- **Aim of the exercise**
An exact copy of all the data is the required output.
*** Opening of Information provided ***
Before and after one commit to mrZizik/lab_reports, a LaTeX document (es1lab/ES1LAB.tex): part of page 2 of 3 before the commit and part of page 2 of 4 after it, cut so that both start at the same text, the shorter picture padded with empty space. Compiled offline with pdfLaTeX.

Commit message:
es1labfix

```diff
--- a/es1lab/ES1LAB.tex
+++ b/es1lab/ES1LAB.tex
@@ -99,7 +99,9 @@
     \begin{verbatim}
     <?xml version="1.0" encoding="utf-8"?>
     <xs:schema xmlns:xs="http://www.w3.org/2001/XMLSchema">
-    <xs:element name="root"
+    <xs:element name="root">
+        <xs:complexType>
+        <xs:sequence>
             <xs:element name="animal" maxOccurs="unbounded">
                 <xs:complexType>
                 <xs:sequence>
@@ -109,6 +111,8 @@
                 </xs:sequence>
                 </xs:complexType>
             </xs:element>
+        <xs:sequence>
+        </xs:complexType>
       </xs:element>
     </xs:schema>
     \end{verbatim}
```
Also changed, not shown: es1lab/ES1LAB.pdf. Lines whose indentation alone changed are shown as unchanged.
*** Close of Information provided ***
- **Exercise answer**
Before and after one commit to mrZizik/lab_reports, a LaTeX document (es1lab/ES1LAB.tex): part of page 2 of 3 before the commit and part of page 2 of 4 after it, cut so that both start at the same text, the shorter picture padded with empty space. Compiled offline with pdfLaTeX.

Commit message:
es1labfix

```diff
--- a/es1lab/ES1LAB.tex
+++ b/es1lab/ES1LAB.tex
@@ -99,7 +99,9 @@
     \begin{verbatim}
     <?xml version="1.0" encoding="utf-8"?>
     <xs:schema xmlns:xs="http://www.w3.org/2001/XMLSchema">
-    <xs:element name="root"
+    <xs:element name="root">
+        <xs:complexType>
+        <xs:sequence>
             <xs:element name="animal" maxOccurs="unbounded">
                 <xs:complexType>
                 <xs:sequence>
@@ -109,6 +111,8 @@
                 </xs:sequence>
                 </xs:complexType>
             </xs:element>
+        <xs:sequence>
+        </xs:complexType>
       </xs:element>
     </xs:schema>
     \end{verbatim}
```
Also changed, not shown: es1lab/ES1LAB.pdf. Lines whose indentation alone changed are shown as unchanged.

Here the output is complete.